The robots — known as long-range autonomous underwater vehicles (LRAUVs) — will be deployed in western Lake Erie through August 26. During that time, one robot will map the extent and intensity of the bloom. The other robot will carry a 3rd generation (3G) Environmental Sample Processor (ESP) — known as NOAA’s “lab in a can” — to measure levels of microcystin, a potent liver toxin produced by the cyanobacteria that cause harmful algal blooms in the Great Lakes, in addition to archiving samples for later genomic analysis. The activities of the two robots will be coordinated throughout the tests. Part of the toxin-detecting robot’s course is pre-programmed to visit particular sites that are routinely sampled by NOAA scientists, while the remainder of the mission will be used to demonstrate its ability to target areas of elevated algal biomass based on data collected by the first LRAUV.

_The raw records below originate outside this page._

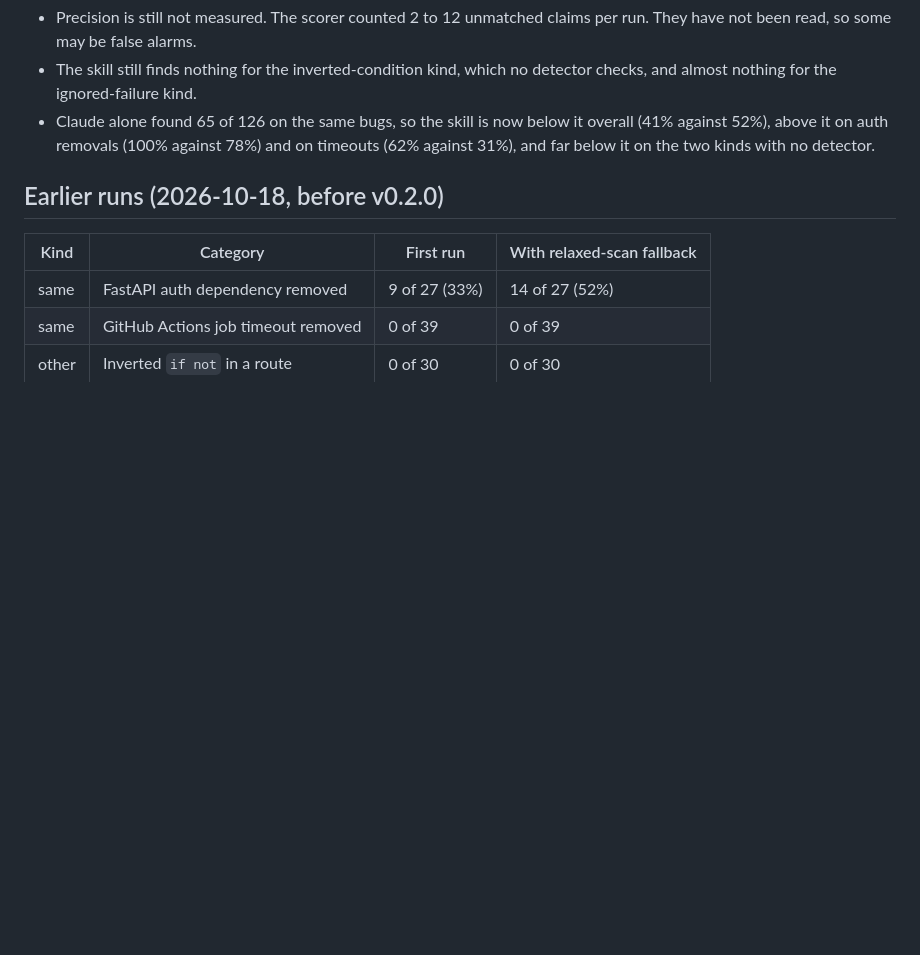
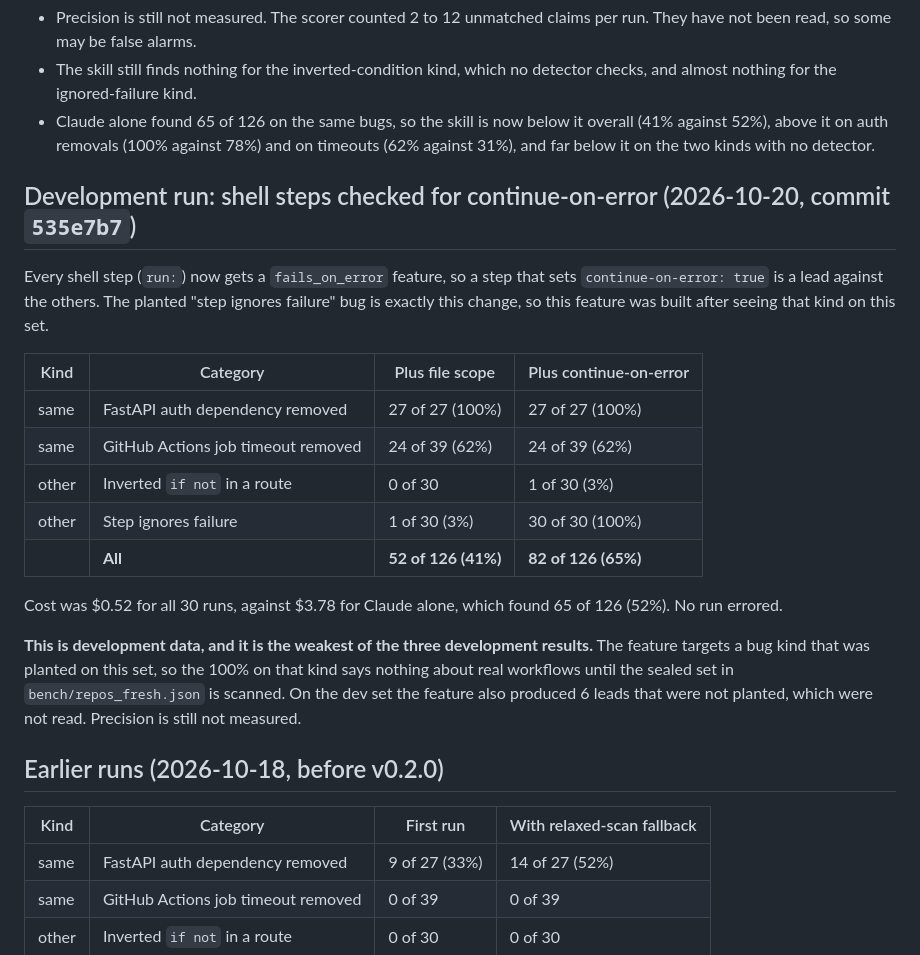
Before and after one commit to ImalkaPerera/deviant, a Markdown page: bench/results/condition-b-skill.md, the part around the change. GitHub-like rendering; blank space fills up the shorter version.

Commit message:
docs(bench): record the continue-on-error development run

```diff
--- a/bench/results/condition-b-skill.md
+++ b/bench/results/condition-b-skill.md
@@ -100,6 +100,29 @@ unseen repos will be lower, and how much lower is not known until the sealed set
   against 52%), above it on auth removals (100% against 78%) and on timeouts (62% against 31%),
   and far below it on the two kinds with no detector.
 
+## Development run: shell steps checked for continue-on-error (2026-10-20, commit `535e7b7`)
+
+Every shell step (`run:`) now gets a `fails_on_error` feature, so a step that sets
+`continue-on-error: true` is a lead against the others. The planted "step ignores failure" bug
+is exactly this change, so this feature was built after seeing that kind on this set.
+
+| Kind | Category | Plus file scope | Plus continue-on-error |
+|---|---|---|---|
+| same | FastAPI auth dependency removed | 27 of 27 (100%) | 27 of 27 (100%) |
+| same | GitHub Actions job timeout removed | 24 of 39 (62%) | 24 of 39 (62%) |
+| other | Inverted `if not` in a route | 0 of 30 | 1 of 30 (3%) |
+| other | Step ignores failure | 1 of 30 (3%) | 30 of 30 (100%) |
+| | **All** | **52 of 126 (41%)** | **82 of 126 (65%)** |
+
+Cost was $0.52 for all 30 runs, against $3.78 for Claude alone, which found 65 of 126 (52%).
+No run errored.
+
+**This is development data, and it is the weakest of the three development results.** The
+feature targets a bug kind that was planted on this set, so the 100% on that kind says nothing
+about real workflows until the sealed set in `bench/repos_fresh.json` is scanned. On the dev set
+the feature also produced 6 leads that were not planted, which were not read. Precision is still
+not measured.
+
 ## Earlier runs (2026-10-18, before v0.2.0)
 
 | Kind | Category | First run | With relaxed-scan fallback |
```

The goal of the mission is to see how the underwater vehicles perform in the field and determine what tweaks are required to transition them into a permanent part of NOAA’s efforts to forecast, monitor, and understand harmful algal blooms in the Great Lakes. This is NOAA’s second year testing the LRAUVs, and the first year that two vehicles have gone out simultaneously. The two vehicles will be accompanied by an airplane that will be flying below the clouds, taking hyperspectral images of the bloom and mapping it from the sky. These images provide a three-dimensional view of what the bloom looks like on and below the water’s surface. NCCOS will use these tests to optimize performance of the onboard microcystin sensor it has developed in collaboration with its partners to provide reliable, accurate assessments of bloom toxicity.
Continuous monitoring of harmful algal blooms is important, because blooms — which develop when excess nutrients from fertilizers, sewers, and water treatment plants are washed into the Great Lakes, causing algae to grow out of control — can contaminate drinking water and pose a risk to people and animals that come in contact with the lakes. Information gleaned from genomic analysis of samples archived during the mission will yield important insights on bloom biology and ecology that will improve toxicity forecasts being developed by NOAA and its partners.
Partners on the project include the NOAA Great Lakes Environmental Research Laboratory (GLERL), the Cooperative Institute for Great Lakes Research (CIGLR), and the Monterey Bay Aquarium Research Institute (MBARI). For more details on this mission, see the NOAA Research news story.